Jane’s Addiction The Great Escape Artist
The dark, heady, ballsy intoxication of Jane’s Addiction resurfaced as a low-calorie lager in the form of the group’s 2003 comeback, Strays. That said, the album isn’t really that bad. But The Great Escape Artist is. Where Strays pays homage, albeit diluted and misguided, to the primal force Jane’s Addiction once was, Great Escape is a bold, erratic, pathetic attempt to recontextualize Jane’s for the 21st century. Or something.
Great Escape’s biggest misstep is one of rock’s most clichéd: hiring a hot, hip young talent from whom to siphon youthful energy. In this case, that hapless check-casher is Dave Sitek of TV On The Radio, a brilliant musician and producer who’s done his best to help Jane’s grandfather itself into modernity. But Sitek fails badly here. His loopy basslines and ambient bloop-mongering aren’t terrible on tracks like “Underground” and “Twisted Tales”—they’re abominable. Or at least they’re abominable when used as a crutch for the toothless menace and wrinkly lust that Perry Farrell and crew are trying to peddle. On “End To The Lies,” the singer feebly accuses, “You sit around there telling stories / taking chips for old past glories”—minus a redeeming trace of irony or self-awareness.

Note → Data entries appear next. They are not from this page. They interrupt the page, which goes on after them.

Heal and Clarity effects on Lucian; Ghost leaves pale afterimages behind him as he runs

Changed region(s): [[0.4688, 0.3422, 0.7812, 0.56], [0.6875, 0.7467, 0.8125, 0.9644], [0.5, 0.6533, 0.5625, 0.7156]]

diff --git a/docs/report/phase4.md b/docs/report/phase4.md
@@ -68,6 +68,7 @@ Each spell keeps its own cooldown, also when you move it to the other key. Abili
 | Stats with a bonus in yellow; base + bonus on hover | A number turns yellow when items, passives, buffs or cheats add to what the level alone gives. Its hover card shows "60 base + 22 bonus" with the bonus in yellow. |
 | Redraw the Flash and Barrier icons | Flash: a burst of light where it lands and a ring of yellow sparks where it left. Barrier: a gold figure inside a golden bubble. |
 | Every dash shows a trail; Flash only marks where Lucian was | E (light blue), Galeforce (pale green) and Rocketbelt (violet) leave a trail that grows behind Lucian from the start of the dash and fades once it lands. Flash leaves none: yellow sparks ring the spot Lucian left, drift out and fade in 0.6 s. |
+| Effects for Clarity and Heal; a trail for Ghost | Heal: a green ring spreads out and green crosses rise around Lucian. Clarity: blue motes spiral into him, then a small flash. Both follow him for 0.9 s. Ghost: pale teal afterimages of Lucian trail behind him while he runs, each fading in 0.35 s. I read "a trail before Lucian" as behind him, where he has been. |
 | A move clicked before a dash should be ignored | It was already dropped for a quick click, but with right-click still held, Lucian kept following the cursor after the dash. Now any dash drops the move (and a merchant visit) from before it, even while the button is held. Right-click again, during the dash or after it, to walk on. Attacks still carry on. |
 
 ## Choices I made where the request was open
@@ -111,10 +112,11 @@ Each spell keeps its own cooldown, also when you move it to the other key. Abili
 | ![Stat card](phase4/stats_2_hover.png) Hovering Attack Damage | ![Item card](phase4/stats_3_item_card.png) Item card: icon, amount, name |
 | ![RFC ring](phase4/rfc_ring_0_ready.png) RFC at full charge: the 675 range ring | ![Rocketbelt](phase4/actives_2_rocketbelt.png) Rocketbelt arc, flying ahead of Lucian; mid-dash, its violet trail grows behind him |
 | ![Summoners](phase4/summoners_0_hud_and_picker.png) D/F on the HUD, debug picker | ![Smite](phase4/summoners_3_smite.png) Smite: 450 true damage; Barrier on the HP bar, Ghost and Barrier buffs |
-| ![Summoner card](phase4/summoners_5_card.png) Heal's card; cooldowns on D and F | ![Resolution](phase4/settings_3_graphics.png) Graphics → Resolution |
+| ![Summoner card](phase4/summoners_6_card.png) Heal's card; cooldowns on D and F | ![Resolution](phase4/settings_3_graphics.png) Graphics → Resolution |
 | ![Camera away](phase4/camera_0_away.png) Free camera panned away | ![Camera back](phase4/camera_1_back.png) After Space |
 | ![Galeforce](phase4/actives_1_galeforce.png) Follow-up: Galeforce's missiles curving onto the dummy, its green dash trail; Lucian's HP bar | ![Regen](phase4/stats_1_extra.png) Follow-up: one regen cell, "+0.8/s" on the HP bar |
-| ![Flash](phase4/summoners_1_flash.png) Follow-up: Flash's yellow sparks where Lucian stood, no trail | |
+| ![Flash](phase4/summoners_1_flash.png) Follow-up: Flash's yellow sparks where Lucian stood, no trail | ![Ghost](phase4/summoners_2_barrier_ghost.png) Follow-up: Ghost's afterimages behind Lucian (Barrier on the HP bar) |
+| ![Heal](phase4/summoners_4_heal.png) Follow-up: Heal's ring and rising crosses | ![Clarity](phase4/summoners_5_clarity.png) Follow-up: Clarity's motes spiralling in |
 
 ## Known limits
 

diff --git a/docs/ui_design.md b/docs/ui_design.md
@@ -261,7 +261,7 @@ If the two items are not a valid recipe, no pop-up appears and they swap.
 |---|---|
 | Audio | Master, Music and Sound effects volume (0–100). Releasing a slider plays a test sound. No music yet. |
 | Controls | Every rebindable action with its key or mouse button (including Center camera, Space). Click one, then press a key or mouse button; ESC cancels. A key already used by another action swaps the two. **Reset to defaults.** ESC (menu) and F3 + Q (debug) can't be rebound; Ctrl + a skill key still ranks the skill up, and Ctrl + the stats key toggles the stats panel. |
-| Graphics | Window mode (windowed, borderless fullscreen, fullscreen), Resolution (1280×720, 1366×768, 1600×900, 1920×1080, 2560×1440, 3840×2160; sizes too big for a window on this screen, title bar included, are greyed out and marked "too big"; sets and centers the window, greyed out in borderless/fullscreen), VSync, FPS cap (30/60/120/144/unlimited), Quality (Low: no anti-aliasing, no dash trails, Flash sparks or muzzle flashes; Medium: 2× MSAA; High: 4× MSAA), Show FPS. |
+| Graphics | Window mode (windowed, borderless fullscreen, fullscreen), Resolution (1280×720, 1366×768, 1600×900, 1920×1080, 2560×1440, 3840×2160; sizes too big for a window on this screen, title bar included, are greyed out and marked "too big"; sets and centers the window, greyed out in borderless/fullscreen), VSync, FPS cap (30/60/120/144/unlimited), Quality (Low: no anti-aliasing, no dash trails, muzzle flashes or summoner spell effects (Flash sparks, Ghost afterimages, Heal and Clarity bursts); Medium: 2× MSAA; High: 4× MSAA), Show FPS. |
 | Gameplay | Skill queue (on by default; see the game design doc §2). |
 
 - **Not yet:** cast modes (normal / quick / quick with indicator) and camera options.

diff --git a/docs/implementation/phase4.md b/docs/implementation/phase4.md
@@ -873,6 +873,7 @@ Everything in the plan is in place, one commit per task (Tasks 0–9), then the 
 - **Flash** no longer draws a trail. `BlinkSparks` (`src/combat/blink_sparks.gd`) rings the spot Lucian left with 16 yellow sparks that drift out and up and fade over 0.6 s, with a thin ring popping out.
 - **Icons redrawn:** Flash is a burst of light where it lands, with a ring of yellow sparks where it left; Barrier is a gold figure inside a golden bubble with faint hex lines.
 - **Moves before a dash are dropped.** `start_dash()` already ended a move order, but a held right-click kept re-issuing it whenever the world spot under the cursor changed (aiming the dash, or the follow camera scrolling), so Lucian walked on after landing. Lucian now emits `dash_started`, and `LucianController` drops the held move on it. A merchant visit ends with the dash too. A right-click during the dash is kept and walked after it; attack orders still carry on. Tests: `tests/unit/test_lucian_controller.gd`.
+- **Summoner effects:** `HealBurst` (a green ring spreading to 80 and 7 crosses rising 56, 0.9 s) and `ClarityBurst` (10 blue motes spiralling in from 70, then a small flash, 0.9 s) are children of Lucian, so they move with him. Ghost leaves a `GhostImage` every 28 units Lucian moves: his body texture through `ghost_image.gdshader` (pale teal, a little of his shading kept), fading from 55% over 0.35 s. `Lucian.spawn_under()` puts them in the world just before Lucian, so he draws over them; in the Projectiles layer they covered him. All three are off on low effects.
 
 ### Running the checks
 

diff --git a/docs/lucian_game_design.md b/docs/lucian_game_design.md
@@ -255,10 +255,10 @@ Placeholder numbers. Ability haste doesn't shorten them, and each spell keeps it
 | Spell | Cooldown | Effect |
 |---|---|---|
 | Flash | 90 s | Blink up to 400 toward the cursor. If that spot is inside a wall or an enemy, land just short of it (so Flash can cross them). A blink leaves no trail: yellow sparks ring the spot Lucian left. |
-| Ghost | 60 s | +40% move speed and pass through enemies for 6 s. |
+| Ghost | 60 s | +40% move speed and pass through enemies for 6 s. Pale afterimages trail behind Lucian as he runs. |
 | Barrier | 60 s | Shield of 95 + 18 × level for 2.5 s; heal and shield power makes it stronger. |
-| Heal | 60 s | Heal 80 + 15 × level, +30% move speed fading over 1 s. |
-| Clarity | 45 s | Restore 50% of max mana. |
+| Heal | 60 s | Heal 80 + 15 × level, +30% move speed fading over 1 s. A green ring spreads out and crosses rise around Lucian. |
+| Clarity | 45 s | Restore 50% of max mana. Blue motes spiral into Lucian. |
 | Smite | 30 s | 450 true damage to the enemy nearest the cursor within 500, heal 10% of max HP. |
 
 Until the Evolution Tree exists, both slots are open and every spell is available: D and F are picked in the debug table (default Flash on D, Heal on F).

As oblivious and anemic as Farrell’s lyrics and vocals are, guitarist Dave Navarro is even weaker. Once a pioneering navigator of the postmodern slipstream between glam tradition and alt-rock innovation, he now simply strums some shit. Jane’s Addiction’s biggest crime, though, isn’t growing old. It’s failing to realize that a group so beloved, iconic, and epochal can—and should—grow old on its own merits, rather than someone else’s. Or in Great Escape’s case, no merits at all.